Interesting post, especially since I found a 2007 that I'm in love with and am considering. I'd definitely fall within your category of being seducted by the losw price.

However, I've been a Classic owner for the past 10 yrs, so I KNOW the routine of constant maintenance and attention required, but I'm curious as to the difference in the magnitude of "problems" between the 2007 model and my '93.

What I would most fear is the inability to fix it myself as I am able to do with the '93. Are the systems that most often fail more likely to need a dealer, or more likely to be more expensive?

I know there must be threads out there that talk specifics about each of the Mk 3 years, so I'll research those, but really, your comments could apply to ANY year RR, couldn't they? If we've owned ANY model for a length of time, we know this, right?
Personally, I rather prefer the Ford/Jaguar years.

But they do have the timing chain service which is a beast to do. I would rather have the analog instrument cluster 2009, rather than the LCD instrument cluster of 2010, 2011, and 2012 model years.

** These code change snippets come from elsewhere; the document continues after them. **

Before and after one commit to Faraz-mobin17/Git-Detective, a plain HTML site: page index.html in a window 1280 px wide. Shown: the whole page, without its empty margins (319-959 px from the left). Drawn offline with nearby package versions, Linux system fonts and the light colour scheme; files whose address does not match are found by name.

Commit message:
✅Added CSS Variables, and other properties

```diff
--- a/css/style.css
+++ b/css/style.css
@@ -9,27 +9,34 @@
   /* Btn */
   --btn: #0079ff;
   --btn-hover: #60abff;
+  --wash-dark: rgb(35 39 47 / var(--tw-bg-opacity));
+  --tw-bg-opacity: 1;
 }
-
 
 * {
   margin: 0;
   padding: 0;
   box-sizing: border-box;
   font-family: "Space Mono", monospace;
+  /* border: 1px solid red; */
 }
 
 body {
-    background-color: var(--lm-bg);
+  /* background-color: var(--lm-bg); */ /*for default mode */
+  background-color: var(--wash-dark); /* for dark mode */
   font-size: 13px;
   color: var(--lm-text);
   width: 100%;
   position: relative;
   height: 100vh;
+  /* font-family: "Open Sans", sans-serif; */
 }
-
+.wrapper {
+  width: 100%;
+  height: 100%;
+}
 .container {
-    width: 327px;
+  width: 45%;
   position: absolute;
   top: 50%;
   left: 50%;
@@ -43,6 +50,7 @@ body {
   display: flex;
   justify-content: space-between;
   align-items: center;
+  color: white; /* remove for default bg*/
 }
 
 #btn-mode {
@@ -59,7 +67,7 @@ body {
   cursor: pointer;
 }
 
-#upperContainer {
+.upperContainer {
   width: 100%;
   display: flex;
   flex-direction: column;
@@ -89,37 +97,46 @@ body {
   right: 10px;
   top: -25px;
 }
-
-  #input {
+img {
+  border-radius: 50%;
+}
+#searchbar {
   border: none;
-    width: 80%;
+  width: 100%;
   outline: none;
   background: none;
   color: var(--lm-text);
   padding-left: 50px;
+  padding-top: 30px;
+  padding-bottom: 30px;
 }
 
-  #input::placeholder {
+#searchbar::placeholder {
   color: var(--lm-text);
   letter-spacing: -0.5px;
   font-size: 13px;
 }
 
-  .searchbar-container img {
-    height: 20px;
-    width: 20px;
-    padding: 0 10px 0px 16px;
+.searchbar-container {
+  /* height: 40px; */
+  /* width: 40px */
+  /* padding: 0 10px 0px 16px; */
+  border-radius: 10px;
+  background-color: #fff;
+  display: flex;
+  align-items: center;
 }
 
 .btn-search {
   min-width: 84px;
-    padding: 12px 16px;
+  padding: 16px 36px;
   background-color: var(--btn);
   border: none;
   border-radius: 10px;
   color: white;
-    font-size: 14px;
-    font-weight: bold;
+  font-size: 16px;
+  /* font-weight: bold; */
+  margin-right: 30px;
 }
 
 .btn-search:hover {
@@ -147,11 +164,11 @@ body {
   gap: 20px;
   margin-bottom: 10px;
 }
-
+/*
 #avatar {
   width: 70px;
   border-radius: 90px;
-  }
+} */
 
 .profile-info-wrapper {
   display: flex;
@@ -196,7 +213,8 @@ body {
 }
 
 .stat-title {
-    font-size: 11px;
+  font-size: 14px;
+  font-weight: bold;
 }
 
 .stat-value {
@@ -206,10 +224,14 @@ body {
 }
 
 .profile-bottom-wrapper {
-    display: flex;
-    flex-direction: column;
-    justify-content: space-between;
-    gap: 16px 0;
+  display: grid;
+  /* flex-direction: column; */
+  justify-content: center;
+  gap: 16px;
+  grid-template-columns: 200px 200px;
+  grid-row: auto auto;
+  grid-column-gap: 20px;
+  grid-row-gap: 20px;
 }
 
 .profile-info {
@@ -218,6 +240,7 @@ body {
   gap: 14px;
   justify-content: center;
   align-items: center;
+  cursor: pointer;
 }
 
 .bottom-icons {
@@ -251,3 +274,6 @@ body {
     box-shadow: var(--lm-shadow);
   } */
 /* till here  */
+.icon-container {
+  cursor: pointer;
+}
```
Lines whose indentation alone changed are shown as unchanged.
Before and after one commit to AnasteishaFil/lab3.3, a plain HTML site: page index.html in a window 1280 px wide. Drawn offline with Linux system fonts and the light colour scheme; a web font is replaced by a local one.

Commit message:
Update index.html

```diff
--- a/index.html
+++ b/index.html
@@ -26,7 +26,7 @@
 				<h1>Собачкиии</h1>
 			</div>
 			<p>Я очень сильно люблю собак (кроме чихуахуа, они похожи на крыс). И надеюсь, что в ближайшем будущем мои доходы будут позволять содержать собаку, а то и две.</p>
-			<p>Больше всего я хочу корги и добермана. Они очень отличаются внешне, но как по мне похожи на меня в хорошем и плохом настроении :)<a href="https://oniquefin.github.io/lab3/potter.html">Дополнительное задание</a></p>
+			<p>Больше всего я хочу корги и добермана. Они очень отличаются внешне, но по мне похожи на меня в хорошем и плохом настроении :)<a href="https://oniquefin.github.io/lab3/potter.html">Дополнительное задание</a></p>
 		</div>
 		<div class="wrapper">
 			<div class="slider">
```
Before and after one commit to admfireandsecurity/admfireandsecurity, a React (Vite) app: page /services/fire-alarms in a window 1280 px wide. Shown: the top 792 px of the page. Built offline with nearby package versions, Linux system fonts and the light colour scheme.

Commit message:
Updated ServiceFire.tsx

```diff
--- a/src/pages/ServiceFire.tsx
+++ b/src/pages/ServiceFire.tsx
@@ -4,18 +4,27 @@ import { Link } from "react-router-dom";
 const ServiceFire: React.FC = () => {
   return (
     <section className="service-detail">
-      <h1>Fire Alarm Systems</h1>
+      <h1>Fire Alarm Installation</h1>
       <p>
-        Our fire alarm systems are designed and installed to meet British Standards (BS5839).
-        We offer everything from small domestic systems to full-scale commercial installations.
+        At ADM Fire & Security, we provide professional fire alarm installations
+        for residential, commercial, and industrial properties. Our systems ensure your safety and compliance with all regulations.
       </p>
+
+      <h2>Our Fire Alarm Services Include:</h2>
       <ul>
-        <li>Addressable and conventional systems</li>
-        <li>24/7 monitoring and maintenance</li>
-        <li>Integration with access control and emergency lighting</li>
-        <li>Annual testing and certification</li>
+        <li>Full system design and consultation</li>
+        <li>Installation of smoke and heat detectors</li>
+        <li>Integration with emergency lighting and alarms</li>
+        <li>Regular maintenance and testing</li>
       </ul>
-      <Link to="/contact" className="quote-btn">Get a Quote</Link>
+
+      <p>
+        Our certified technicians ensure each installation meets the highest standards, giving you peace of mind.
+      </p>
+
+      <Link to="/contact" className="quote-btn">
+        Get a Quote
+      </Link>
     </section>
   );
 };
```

I think the Ford/Jaguar engine is fantastic, especially with the supercharger, and very serviceable. But I'm saying that as a fairly competent mechanic. If I were someone without the tools and ability to work on them myself, I'd probably hate them, as the guy in the post I made above seems to be.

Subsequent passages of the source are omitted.